● Your objective: Reproduce every line in the listing that contains the word "tubuh".

BEGIN

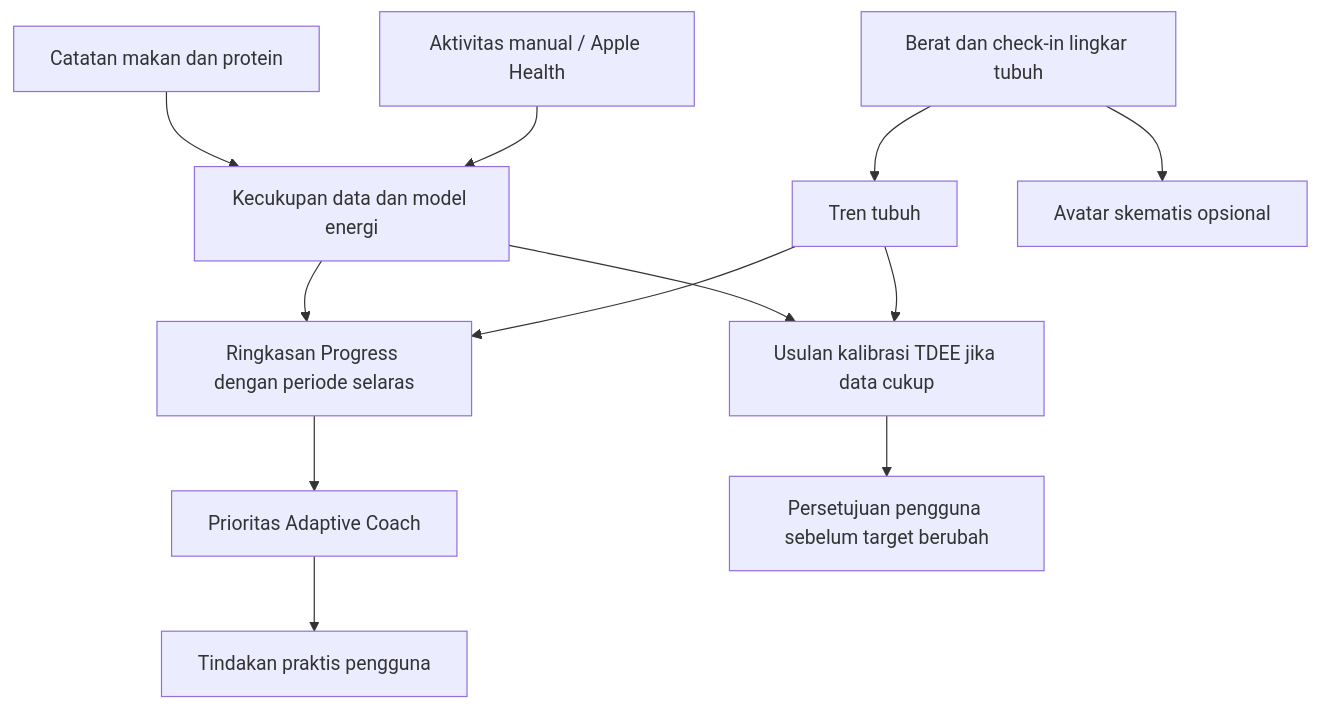
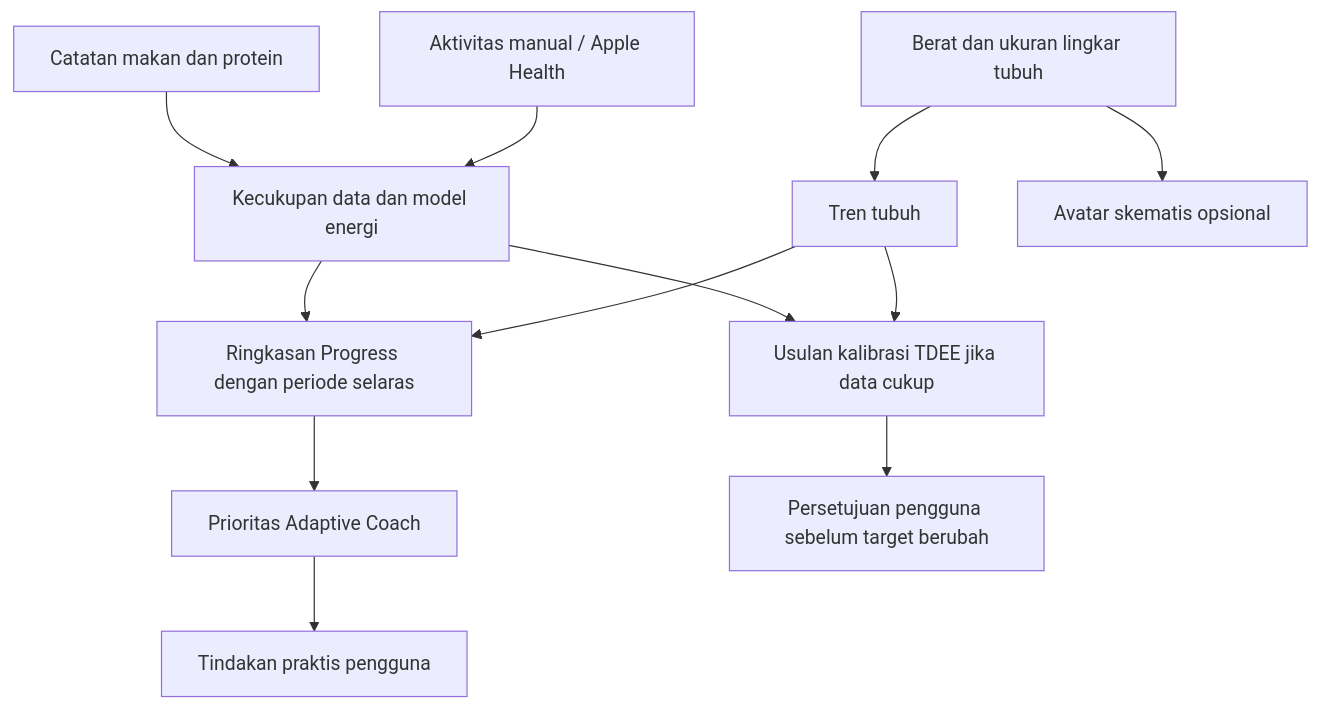
The diagram in docs/progress-visualizations.md (hafizna/menuju-kurus), drawn with Mermaid before and after one commit. The commit also changed other lines of this file and 9 other files, not shown here.

````diff
--- a/docs/progress-visualizations.md
+++ b/docs/progress-visualizations.md
@@ -74,14 +74,14 @@
 ```mermaid
 flowchart TD
   A[Catatan makan dan protein] --> D[Kecukupan data dan model energi]
   B[Aktivitas manual / Apple Health] --> D
-  C[Berat dan check-in lingkar tubuh] --> E[Tren tubuh]
+  C[Berat dan ukuran lingkar tubuh] --> E[Tren tubuh]
   D --> F[Ringkasan Progress dengan periode selaras]
   E --> F
   C --> G[Avatar skematis opsional]
   F --> H[Prioritas Adaptive Coach]
   H --> I[Tindakan praktis pengguna]
   D --> J[Usulan kalibrasi TDEE jika data cukup]
   E --> J
   J --> K[Persetujuan pengguna sebelum target berubah]
 ```
````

END

● Expected answer:
-  C[Berat dan check-in lingkar tubuh] --> E[Tren tubuh]
+  C[Berat dan ukuran lingkar tubuh] --> E[Tren tubuh]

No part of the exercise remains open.